For the headlamp, I looked at LED headlamps for scooters, but reviews show that they are not reliable. Instead I’ll considering using a low-voltage landscaping LED spot light.

Horn. I’d like to have an electronic horn. I’m trying to find a simple audio sample that will play when a button is pressed. Of course there’s Elvis’s “thank you very much,” and I’ve read that I may be able to find an Elvis “excuse me,” which I’d prefer. However, I’m not yet satisfied in what I’ve found to date, and so I’ll keep looking.

Juke Box

I’ve been listening to popular 1950s music. At this point, I’ve selected 57 songs. Among these, some of my favorites are

I’ve discovered that I need to include at least a few tunes from the early 1960s, such as

I haven’t listed any of the half dozen Elvis Presley songs that are on the list.

The juke box itself at this point may be just a boom box with its own batteries and an iPod, since that’s an easy solution.

Diner Table

I’ve identified the necessary parts to create a nice-looking diner table (which actually is more of a shelf) with boomerang-pattern laminate and vintage aluminum edging. But after summing the parts cost, I see that it may be less expensive for me just to order a custom table top. Ignoring shipping, a completed custom table appears to be the half the price of the laminate and edging. (This is because there are minimum order quantities for these materials.) I’ll contact the vendor of custom diner table tops after I’ve settled on the desired dimensions. Then I’ll obtain the price and decide what I’m going to do.

Coffee Bike?

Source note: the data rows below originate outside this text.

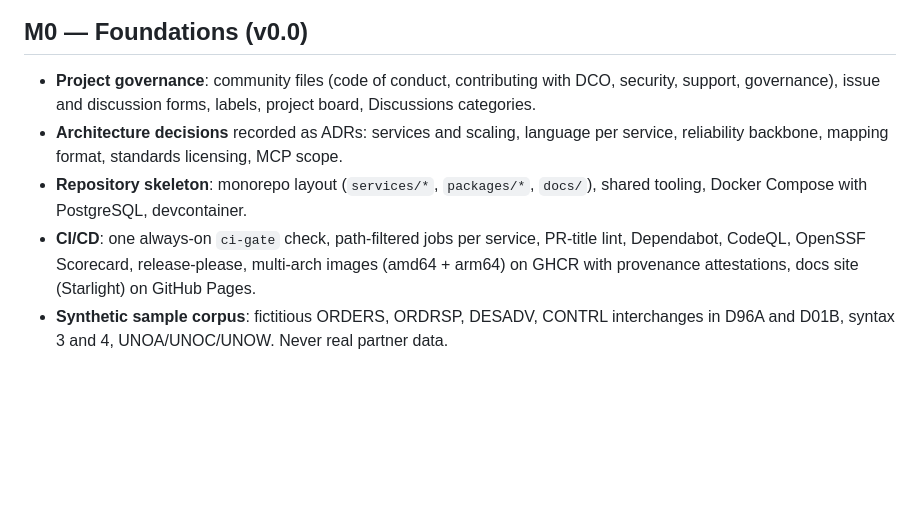
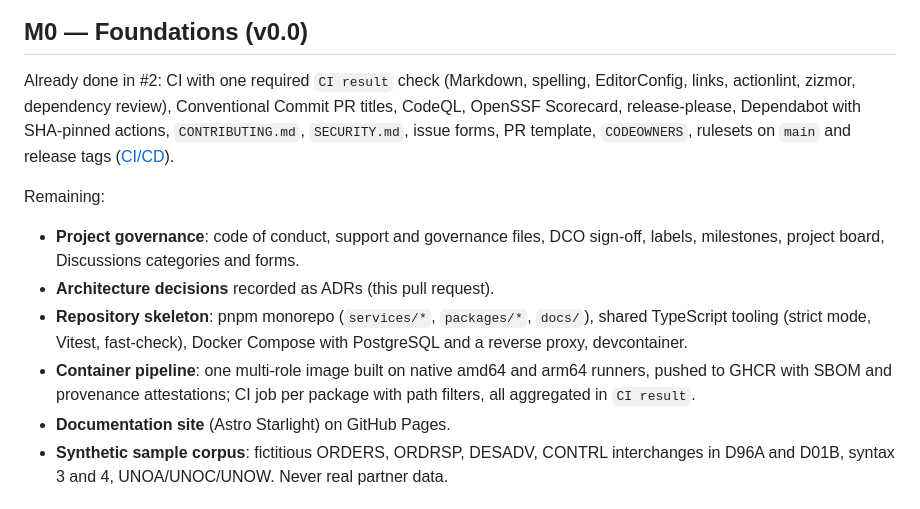
Before and after one commit to imapanda/ediflux, a Markdown page: docs/roadmap.md, the part around the change. GitHub-like rendering; blank space fills up the shorter version.

Commit message:
docs: align roadmap with the CI/CD already merged in #2
Co-Authored-By: Claude Opus 5.5 <noreply@anthropic.com>

```diff
--- a/docs/roadmap.md
+++ b/docs/roadmap.md
@@ -42,16 +42,24 @@ gantt
 
 ## M0 — Foundations (v0.0)
 
-- **Project governance**: community files (code of conduct, contributing with DCO,
-  security, support, governance), issue and discussion forms, labels, project board,
-  Discussions categories.
-- **Architecture decisions** recorded as ADRs: services and scaling, language per service,
-  reliability backbone, mapping format, standards licensing, MCP scope.
-- **Repository skeleton**: monorepo layout (`services/*`, `packages/*`, `docs/`), shared
-  tooling, Docker Compose with PostgreSQL, devcontainer.
-- **CI/CD**: one always-on `ci-gate` check, path-filtered jobs per service, PR-title lint,
-  Dependabot, CodeQL, OpenSSF Scorecard, release-please, multi-arch images (amd64 + arm64)
-  on GHCR with provenance attestations, docs site (Starlight) on GitHub Pages.
+Already done in #2: CI with one required `CI result` check (Markdown, spelling,
+EditorConfig, links, actionlint, zizmor, dependency review), Conventional Commit PR titles,
+CodeQL, OpenSSF Scorecard, release-please, Dependabot with SHA-pinned actions,
+`CONTRIBUTING.md`, `SECURITY.md`, issue forms, PR template, `CODEOWNERS`, rulesets on `main`
+and release tags ([CI/CD](ci-cd.md)).
+
+Remaining:
+
+- **Project governance**: code of conduct, support and governance files, DCO sign-off,
+  labels, milestones, project board, Discussions categories and forms.
+- **Architecture decisions** recorded as ADRs (this pull request).
+- **Repository skeleton**: pnpm monorepo (`services/*`, `packages/*`, `docs/`), shared
+  TypeScript tooling (strict mode, Vitest, fast-check), Docker Compose with PostgreSQL and
+  a reverse proxy, devcontainer.
+- **Container pipeline**: one multi-role image built on native amd64 and arm64 runners,
+  pushed to GHCR with SBOM and provenance attestations; CI job per package with path
+  filters, all aggregated in `CI result`.
+- **Documentation site** (Astro Starlight) on GitHub Pages.
 - **Synthetic sample corpus**: fictitious ORDERS, ORDRSP, DESADV, CONTRL interchanges in
   D96A and D01B, syntax 3 and 4, UNOA/UNOC/UNOW. Never real partner data.
 
```
Also changed, not shown: docs/research/github-setup.md (+2 -2 lines).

I wonder whether I should serve coffee at some point. This idea was inspired by John Freyer’s Rams-in-Recovery Coffee Bike, which served free pour-over coffee in Richmond, Virginia. He chose to serve pour-over coffee because it’s a slow process that requires people to hang around, giving folks time to chat. In addition, he serves the coffee in cups that can’t be taken away, giving more time for conversation. I haven’t yet decided whether I want to do this, and so I’ll keep this part of the project on the back burner for a while.